a statement about the universality of the
displacement of indigenous people in their own
Unmasked", makes an
unbiased visual statement
about an American icon.
The artist felt insulted by
how a Pamunkey Indian
woman of purely indigenous
ancestry had been
European portraitists. Their
use of an Anglicized Indian
woman for commercial
propaganda purposes made
a mockery of ideal
indigenous aesthetics and
Look closely at the full lips
and tattooed face. They are
true indicators of
The four totem poles at the near left
vary in size and meaning. They have
been "fire-engraved" with pictographs
that relate key events from the history

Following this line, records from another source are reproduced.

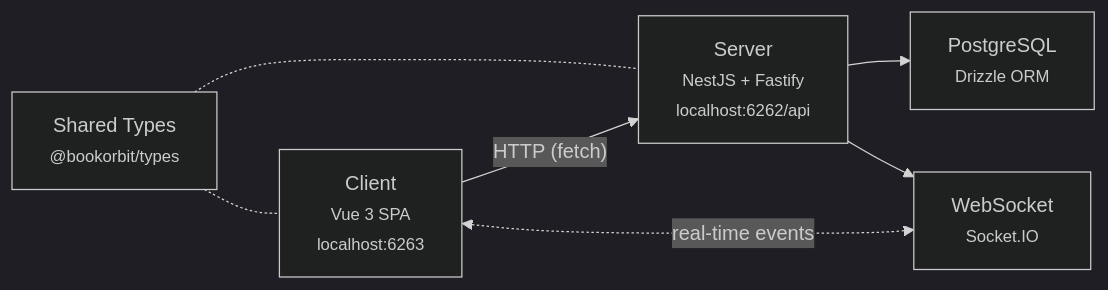
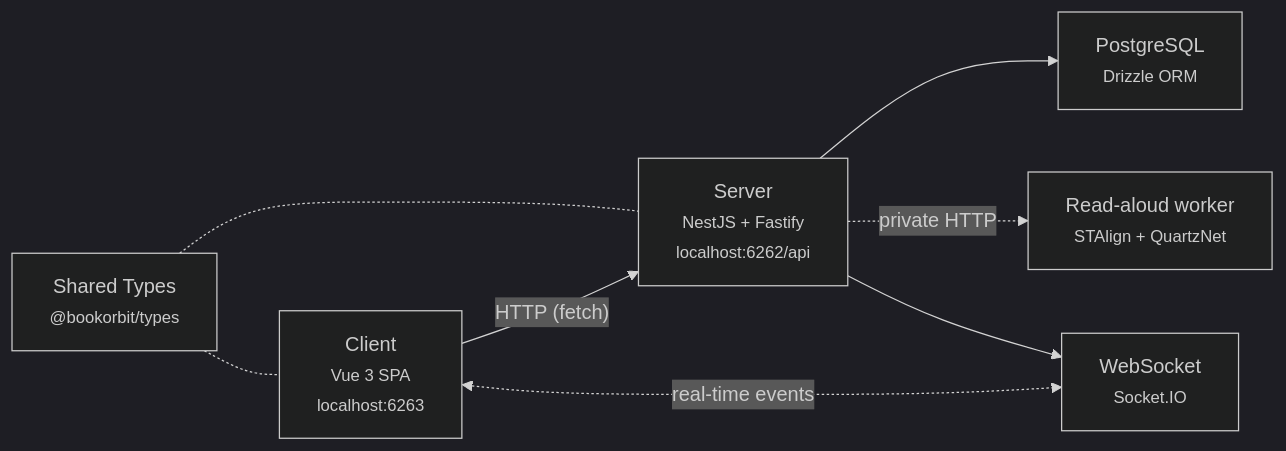
The diagram in docs/DEVELOPMENT.md (CamilleHbp/bookorbit), drawn with Mermaid (dark theme) before and after one commit. The commit also changed other lines of this file and 153 other files, not shown here.

First line of the commit message:
feat(books): add read-aloud generation

````diff
--- a/docs/DEVELOPMENT.md
+++ b/docs/DEVELOPMENT.md
@@ -13,15 +13,17 @@
 ```mermaid
 graph LR
     Client["Client<br/><small>Vue 3 SPA</small><br/><small>localhost:6263</small>"]
     Server["Server<br/><small>NestJS + Fastify</small><br/><small>localhost:6262/api</small>"]
     DB["PostgreSQL<br/><small>Drizzle ORM</small>"]
     WS["WebSocket<br/><small>Socket.IO</small>"]
     Types["Shared Types<br/><small>@bookorbit/types</small>"]
+    Worker["Read-aloud worker<br/><small>STAlign + QuartzNet</small>"]
 
     Client -- "HTTP (fetch)" --> Server
     Client <-. "real-time events" .-> WS
     Server --> DB
+    Server -. "private HTTP" .-> Worker
     Server --> WS
     Types -.- Client
     Types -.- Server
 ```
````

and mythology of Virginia's Indians
(and their Eastern Woodlands
"cousins"). They are part of a six
totem pole installation that range in
height from four to nine feet tall.

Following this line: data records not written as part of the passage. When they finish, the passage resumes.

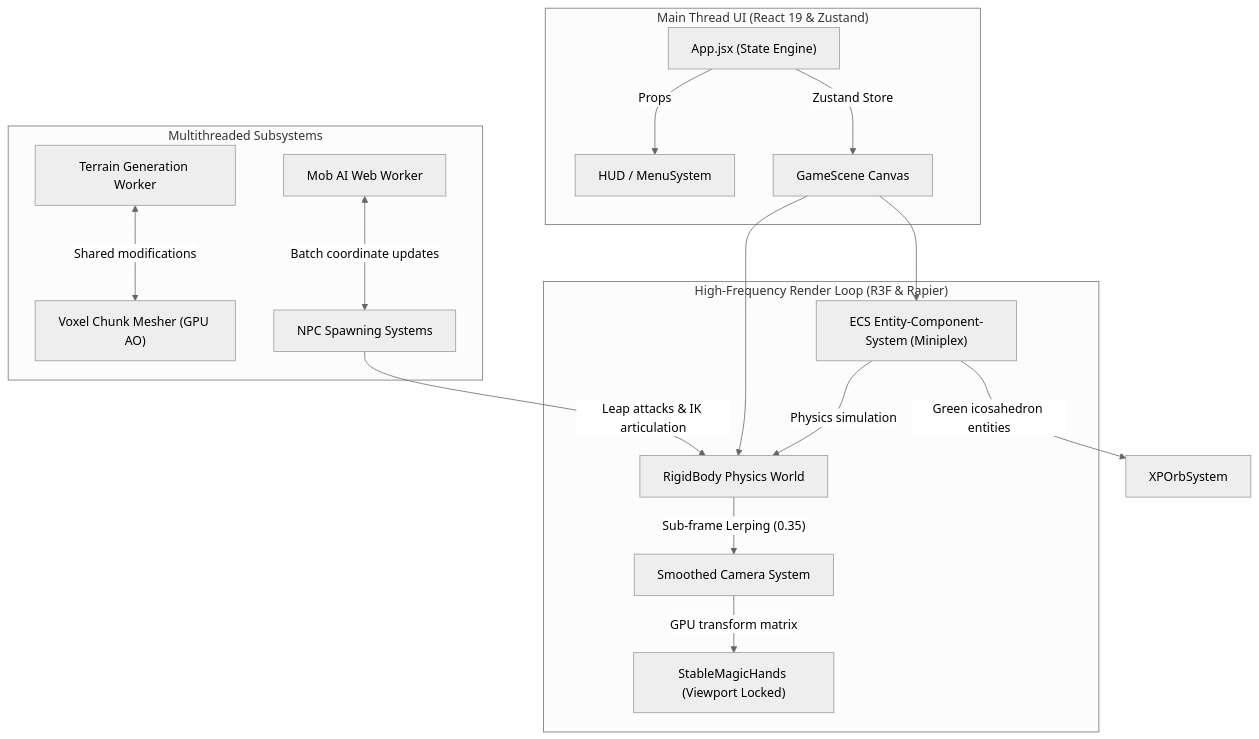
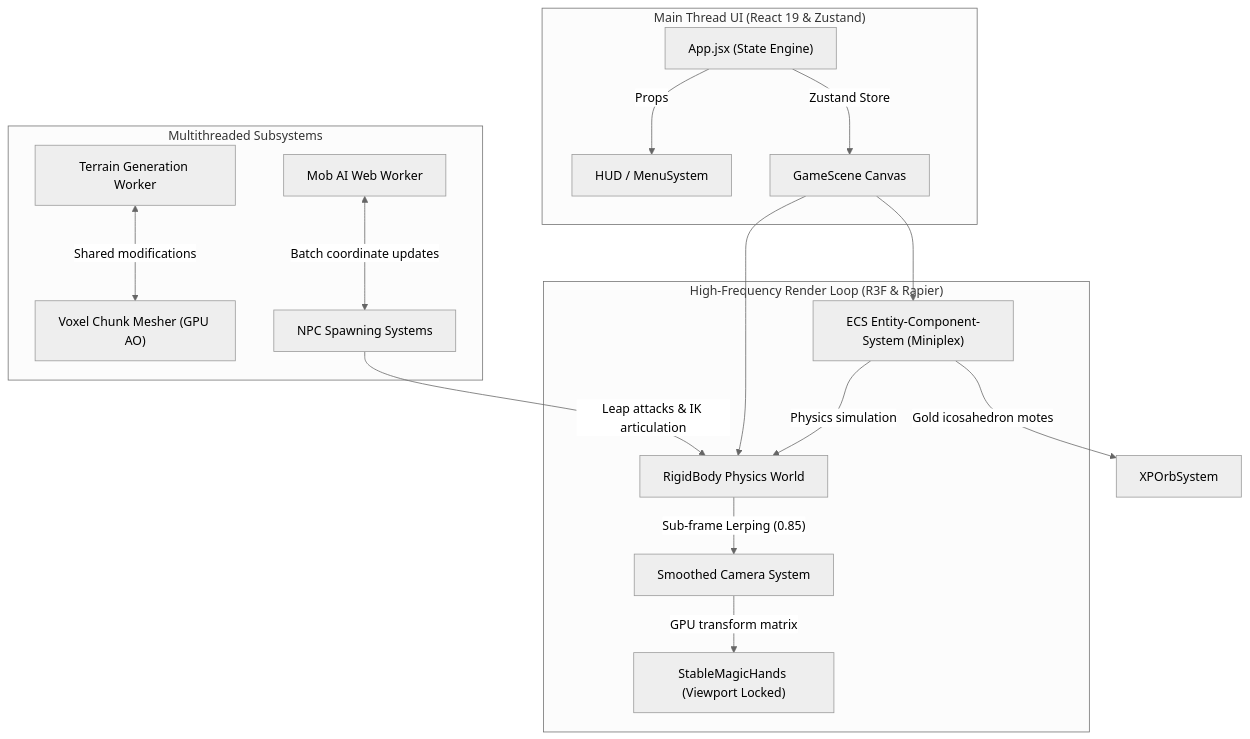
The diagram in README.md (wowlegend/Crafty), drawn with Mermaid (neutral theme) before and after one commit. The commit also changed other lines of this file and 1 other file, not shown here.

````diff
--- a/README.md
+++ b/README.md
@@ -41,23 +41,23 @@
 ```mermaid
 graph TD
     subgraph "Main Thread UI (React 19 & Zustand)"
         A["App.jsx (State Engine)"] -->|"Props"| B["HUD / MenuSystem"]
         A -->|"Zustand Store"| C["GameScene Canvas"]
     end
 
     subgraph "High-Frequency Render Loop (R3F & Rapier)"
         C --> D["RigidBody Physics World"]
         C --> E["ECS Entity-Component-System (Miniplex)"]
-        D -->|"Sub-frame Lerping (0.35)"| F["Smoothed Camera System"]
+        D -->|"Sub-frame Lerping (0.85)"| F["Smoothed Camera System"]
         F -->|"GPU transform matrix"| G["StableMagicHands (Viewport Locked)"]
     end
 
     subgraph "Multithreaded Subsystems"
         H["Terrain Generation Worker"] <-->|"Shared modifications"| I["Voxel Chunk Mesher (GPU AO)"]
         J["Mob AI Web Worker"] <-->|"Batch coordinate updates"| K["NPC Spawning Systems"]
     end
 
     E -->|"Physics simulation"| D
-    E -->|"Green icosahedron entities"| L["XPOrbSystem"]
+    E -->|"Gold icosahedron motes"| L["XPOrbSystem"]
     K -->|"Leap attacks & IK articulation"| D
 ```
````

(Left to right)
1. "Totem to Powhatan", 7ft
2. "Pocahontas/John Smith Story", 6ft
3. "Attan Akamik", 5ft
4. "Origin of Men and Women", 4ft
The tallest totem, at nine feet, is
"The Old Dominion" (not shown).
It features the State Seal of Virginia
embossed on a copper shield.
of Indigenous Arts and Culture
|This is an online exhibition of contemporary visual and literary work created by descendants of the historic
Powhatan Confederacy Tribal Nations indigenous to Virginia, Maryland and Washington, DC.
Featured artists have given the Powhatan Museum permission to have their work posted on this website.
ROSE POWHATAN (Pamunkey/Tauxenent), Painter/Printmaker//Installation Artist
"A Warrior's Memories of Days Past"; Mixed-media installation using organic materials. The totem pole represents Chief Powhatan.
Detail of: Four Totems (Fire-engraved wood)
Installation of six Powhatan totems at the
Vienna Metro Station, Vienna, VA.
"Pocahontas Unmasked " (Hand colored print)
"Storyteller" (Acrylic Painting)
"Pride of Virginia:
Chickahominy Cousins Carmen
and Troy Adkins"
(This acrylic painting honors a
Virginia Indian family of wisdom
"Keziah Powhatan, Fire Woman Warrior"; This organic
installation features a totem pole as its main
design feature. The totem pole represents an ancestor
of the artist, Keziah Powhatan. She was a Tauxenent Indian
who headed her band of fellow tribespeople in Fairfax County,
Virginia during colonial times.
Copyrighted 2007 by Auld/Powhatan
GEORGIA MILLS JESSUP (Pamunkey), Painter/Ceramist/Muralist
Above: "Rainy Night Downtown", In the permanent collection of
the National Museum of Women in the Arts, Washington, DC
|ABOVE: This was a 1988 promotional segment of a competition for placing artworks in selected Washington,
DC's Metropolitan Area's Metro Stations.